By the time the Po River Hydrographic Bureau was established, many other similar services were operating in North America and Europe. They were probably contingent upon specific environmental obstacles opposed by local basins. Their political function and their role in enabling material environmental change was certainly different, and dependent on specific historical circumstances and rationales. From available sources, however, it appears that the process analysed here for the Po River basin had many equivalents. The occurrence of floods seems to have been decisive in pushing forward the establishment of hydrographic services in France, Austria and Germany. (85) In the US, conversely, a permanent water branch of the United States Geological Service was established as a consequence of the Reclamation Act in 1902. (86) After the 1927 Mississippi flood, however, the production of experimental hydrological knowledge became an essential component of the reorganisation of the Army Corp of Engineers with the establishment of a special river laboratory. (87) In the UK, then, the occurrence of a major drought in 1934 pushed the government to undertake a National Inland Water Survey modelled on American and European hydrographic services. According to British engineer Brysson Cunningham, who presented the Survey to the Royal Geographical Society in March 1935, the drought was 'only one aspect of the matter':

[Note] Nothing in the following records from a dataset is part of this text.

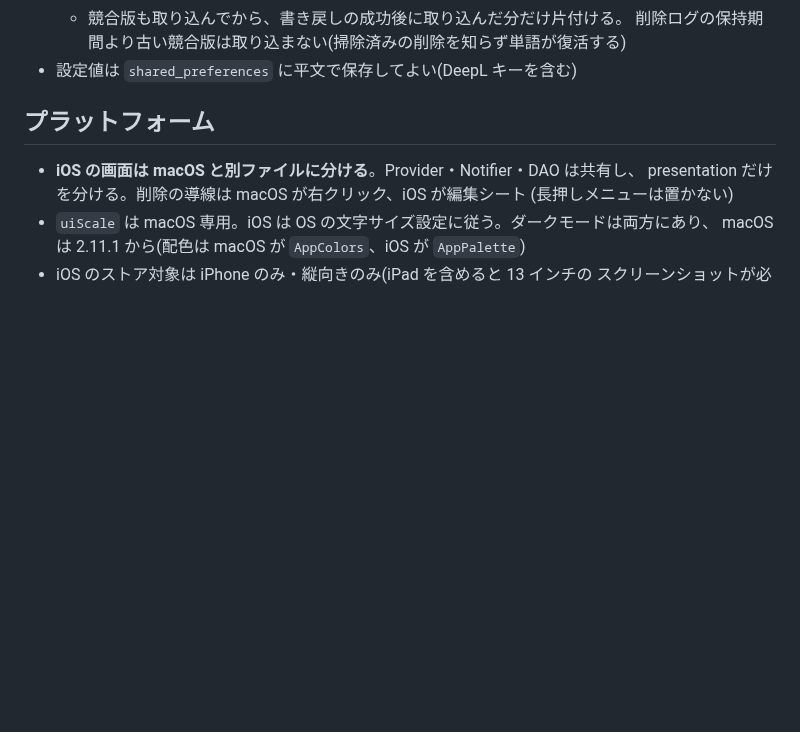
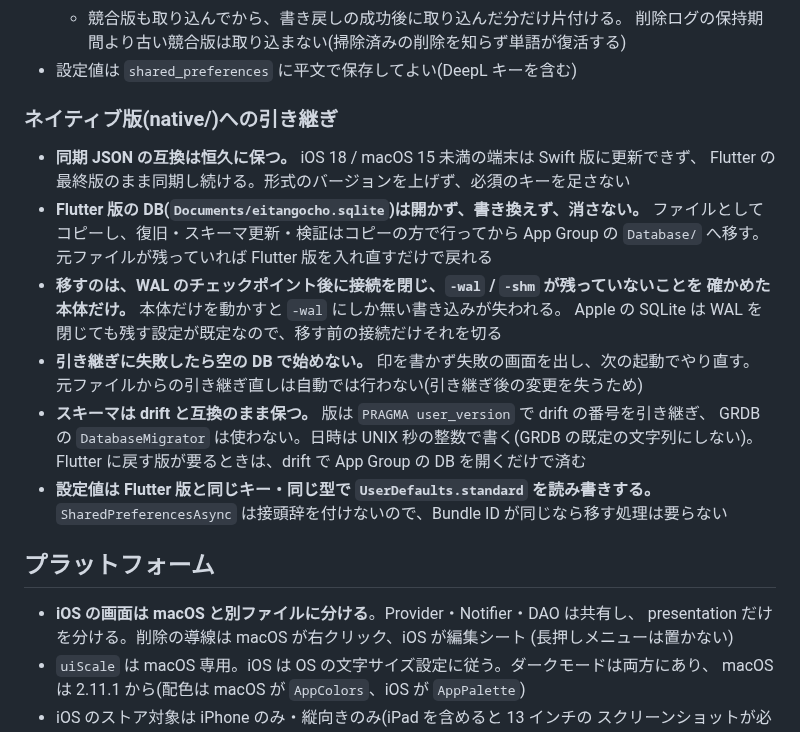
Before and after one commit to koheimikami3/eitangocho, a Markdown page: docs/design.md, the part around the change. Rendered like a GitHub page; blank space fills up the shorter version.

```diff
--- a/docs/design.md
+++ b/docs/design.md
@@ -101,6 +101,24 @@
   - 競合版も取り込んでから、書き戻しの成功後に取り込んだ分だけ片付ける。
     削除ログの保持期間より古い競合版は取り込まない(掃除済みの削除を知らず単語が復活する)
 - 設定値は `shared_preferences` に平文で保存してよい(DeepL キーを含む)
+
+### ネイティブ版(native/)への引き継ぎ
+
+- **同期 JSON の互換は恒久に保つ。** iOS 18 / macOS 15 未満の端末は Swift 版に更新できず、
+  Flutter の最終版のまま同期し続ける。形式のバージョンを上げず、必須のキーを足さない
+- **Flutter 版の DB(`Documents/eitangocho.sqlite`)は開かず、書き換えず、消さない。**
+  ファイルとしてコピーし、復旧・スキーマ更新・検証はコピーの方で行ってから App Group の
+  `Database/` へ移す。元ファイルが残っていれば Flutter 版を入れ直すだけで戻れる
+- **移すのは、WAL のチェックポイント後に接続を閉じ、`-wal` / `-shm` が残っていないことを
+  確かめた本体だけ。** 本体だけを動かすと `-wal` にしか無い書き込みが失われる。
+  Apple の SQLite は WAL を閉じても残す設定が既定なので、移す前の接続だけそれを切る
+- **引き継ぎに失敗したら空の DB で始めない。** 印を書かず失敗の画面を出し、次の起動でやり直す。
+  元ファイルからの引き継ぎ直しは自動では行わない(引き継ぎ後の変更を失うため)
+- **スキーマは drift と互換のまま保つ。** 版は `PRAGMA user_version` で drift の番号を引き継ぎ、
+  GRDB の `DatabaseMigrator` は使わない。日時は UNIX 秒の整数で書く(GRDB の既定の文字列にしない)。
+  Flutter に戻す版が要るときは、drift で App Group の DB を開くだけで済む
+- **設定値は Flutter 版と同じキー・同じ型で `UserDefaults.standard` を読み書きする。**
+  `SharedPreferencesAsync` は接頭辞を付けないので、Bundle ID が同じなら移す処理は要らない
 
 ## プラットフォーム
 
```
Also changed, not shown: docs/development.md (+28 -0 lines).
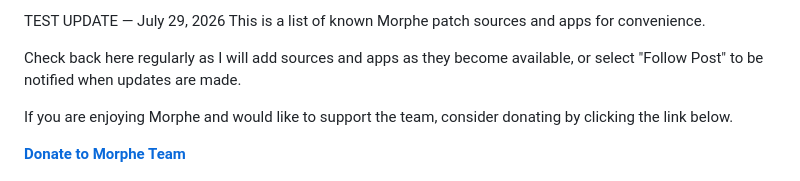
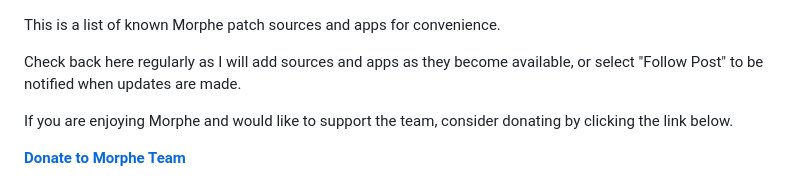
Before and after one commit to dmh84/patch-list-feed, a Markdown page: latest_post.md, the part around the change. Drawn GitHub-style.

```diff
--- a/latest_post.md
+++ b/latest_post.md
@@ -1,4 +1,3 @@
-TEST UPDATE — July 29, 2026
 This is a list of known Morphe patch sources and apps for convenience.
 
 Check back here regularly as I will add sources and apps as they become available, or select "Follow Post" to be notified when updates are made.
```
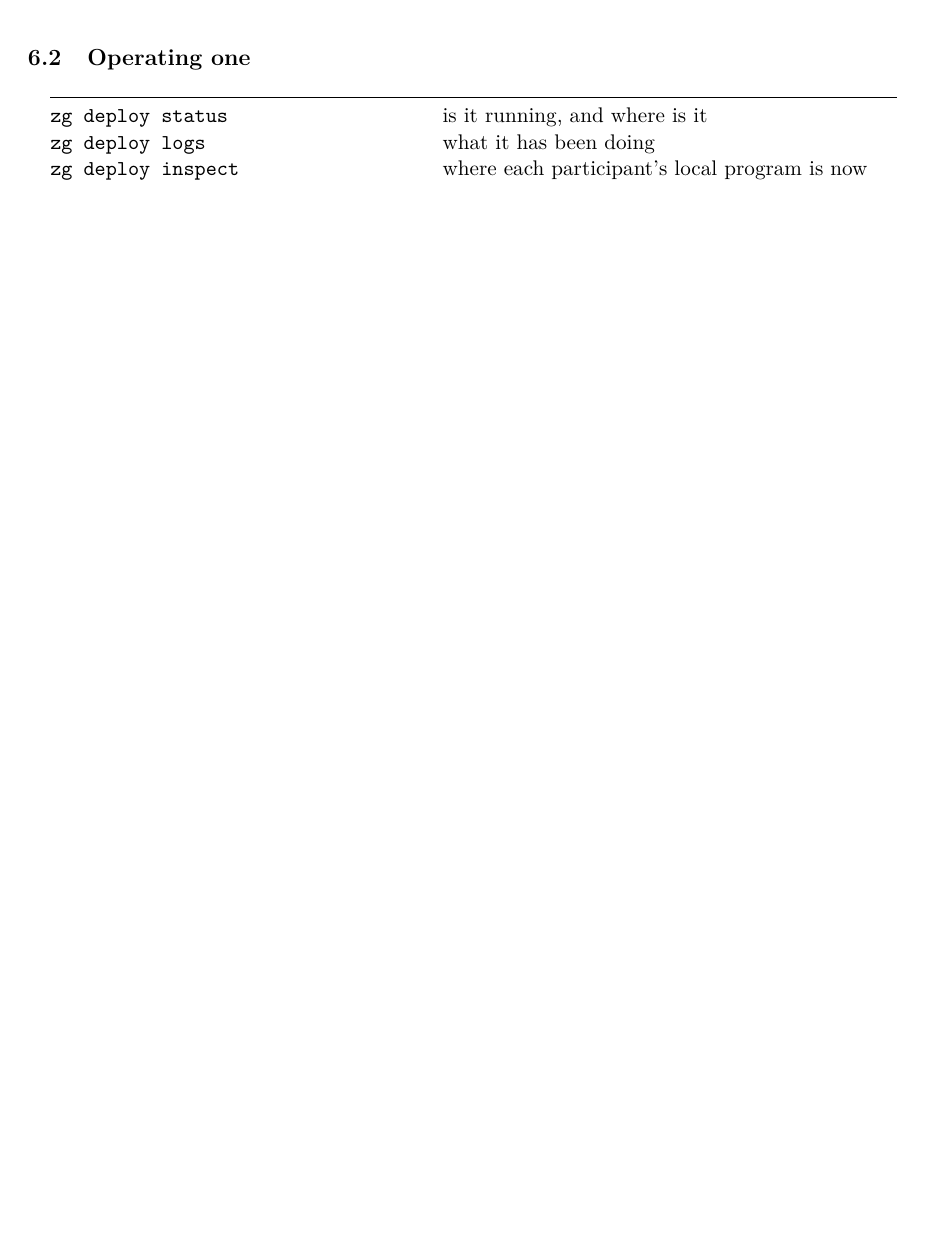
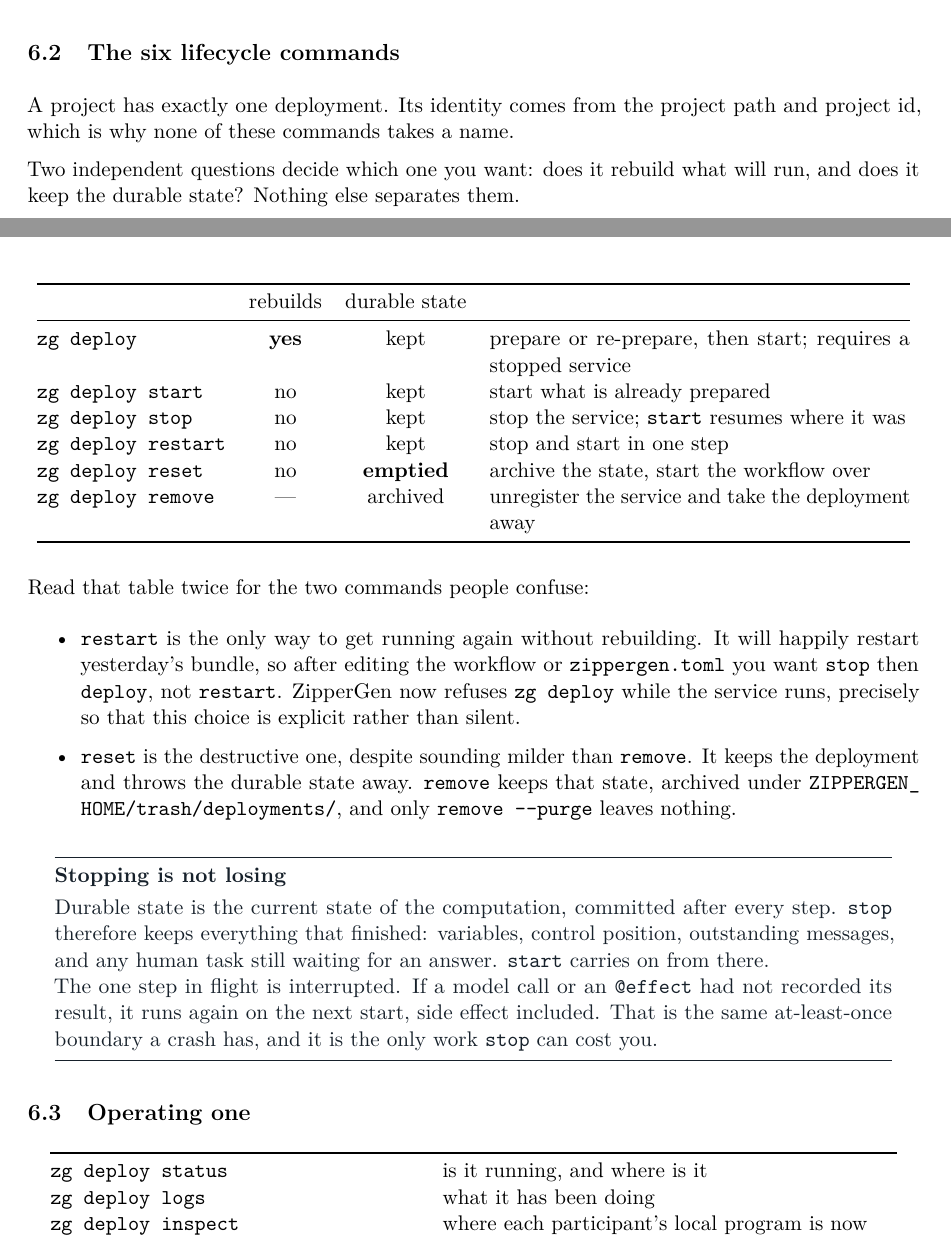
Before and after one commit to zippergen-io/zippergen, a LaTeX paper (docs/workflow-development-deployment-guide.tex): part of page 12 of 16 before the commit and two parts of pages 11 and 12 of 16 after it, the two joined at a grey line, cut at the place of the change, the shorter picture padded with empty space. Compiled offline with pdfLaTeX.

Commit message:
Document the six deployment lifecycle commands on their two axes

```diff
--- a/docs/workflow-development-deployment-guide.tex
+++ b/docs/workflow-development-deployment-guide.tex
@@ -799,6 +799,57 @@
 \texttt{zg deploy restart} restarts the already prepared bundle; it does not
 apply source or project-configuration changes.
 
+\subsection{The six lifecycle commands}
+
+A project has exactly one deployment. Its identity comes from the project path
+and project id, which is why none of these commands takes a name.
+
+Two independent questions decide which one you want: does it rebuild what will
+run, and does it keep the durable state? Nothing else separates them.
+
+\begin{center}
+\begin{tabularx}{0.98\linewidth}{@{}l c c X@{}}
+\toprule
+ & rebuilds & durable state & \\
+\midrule
+\texttt{zg deploy} & \textbf{yes} & kept & prepare or re-prepare, then start; requires a stopped service \\
+\texttt{zg deploy start} & no & kept & start what is already prepared \\
+\texttt{zg deploy stop} & no & kept & stop the service; \texttt{start} resumes where it was \\
+\texttt{zg deploy restart} & no & kept & stop and start in one step \\
+\texttt{zg deploy reset} & no & \textbf{emptied} & archive the state, start the workflow over \\
+\texttt{zg deploy remove} & --- & archived & unregister the service and take the deployment away \\
+\bottomrule
+\end{tabularx}
+\end{center}
+
+Read that table twice for the two commands people confuse:
+
+\begin{itemize}
+  \item \texttt{restart} is the only way to get running again without
+        rebuilding. It will happily restart yesterday's bundle, so after
+        editing the workflow or \path{zippergen.toml} you want \texttt{stop}
+        then \texttt{deploy}, not \texttt{restart}. ZipperGen now refuses
+        \texttt{zg deploy} while the service runs, precisely so that this
+        choice is explicit rather than silent.
+  \item \texttt{reset} is the destructive one, despite sounding milder than
+        \texttt{remove}. It keeps the deployment and throws the durable state
+        away. \texttt{remove} keeps that state, archived under
+        \path{ZIPPERGEN_HOME/trash/deployments/}, and only
+        \texttt{remove -{}-purge} leaves nothing.
+\end{itemize}
+
+\begin{notebox}{Stopping is not losing}
+Durable state is the current state of the computation, committed after every
+step. \texttt{stop} therefore keeps everything that finished: variables,
+control position, outstanding messages, and any human task still waiting for an
+answer. \texttt{start} carries on from there.
+
+The one step in flight is interrupted. If a model call or an \texttt{@effect}
+had not recorded its result, it runs again on the next start, side effect
+included. That is the same at-least-once boundary a crash has, and it is the
+only work \texttt{stop} can cost you.
+\end{notebox}
+
 \subsection{Operating one}
 
 \begin{center}
```
Also changed, not shown: docs/workflow-development-deployment-guide.pdf.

A few years ago excessive floods might, with equal justification,
have provided
the necessary stimulus. A survey is required in fact from many more
points of
view than those of a department of public health. It is essential for
the no less
important needs of industry and commerce, the possible development of
motive power, the requirements of irrigation, fisheries,
and navigation,
the drainage of low-lying lands, and the prevention of floods so as
to safeguard
life and property and many other matters. (88)

These motives echo many of the arguments of two generation of Italian hydrologists. I suspect the ability of hydrography to respond effectively to these diverse needs was decisive to the establishment and success of many other hydrographic services worldwide. From the perspective offered by the Italian case, it is clear that the flexibility and practical use of hydrography, and thus its success and incorporation as a branch of state administration, depended on its ability to chart and quantify. Glaciers and snow, rocks and sand, meanders and waterfalls that regulated the evolving hydrology of the river system could become numbers in tables and lines in charts. The complex geography of the watershed, which embraced a vast and diverse region ranging from the Alps to the Adriatic Sea, collapsed in a centre of calculation. Environmental complexity did not disappear, as the tragic history of flooding in the twentieth century would make abundantly clear. Charting the flow, however, allowed the geographical and environmental diversity underlying water circulation to be understood and managed with greater ease, thus empowering human plans and actions to an unprecedented extent. If we want to fully understand these plans and actions, their historical causes and their unintended consequences, we need to pay equal attention to the making of the knowledge regimes that enabled them.


Thanks to Craig Colten for insightful comments on earlier drafts of this paper and to the anonymous reviewers for helping me strengthen my argument. Thanks to Enrico Plate and Marco Caligari for their invaluable research assistance and to the staff of the Archivi Storici del Politecnico di Milano for granting access to the Fondo Brioschi. I gratefully acknowledge that the research leading to these results has received funding from the People Programme (Marie Curie Actions) of the European Union's Seventh Framework Programme (FP7/2007-2013) under REA grant agreement No. 327403.


Center for History at Sciences Po (CHSP) Paris, France Email:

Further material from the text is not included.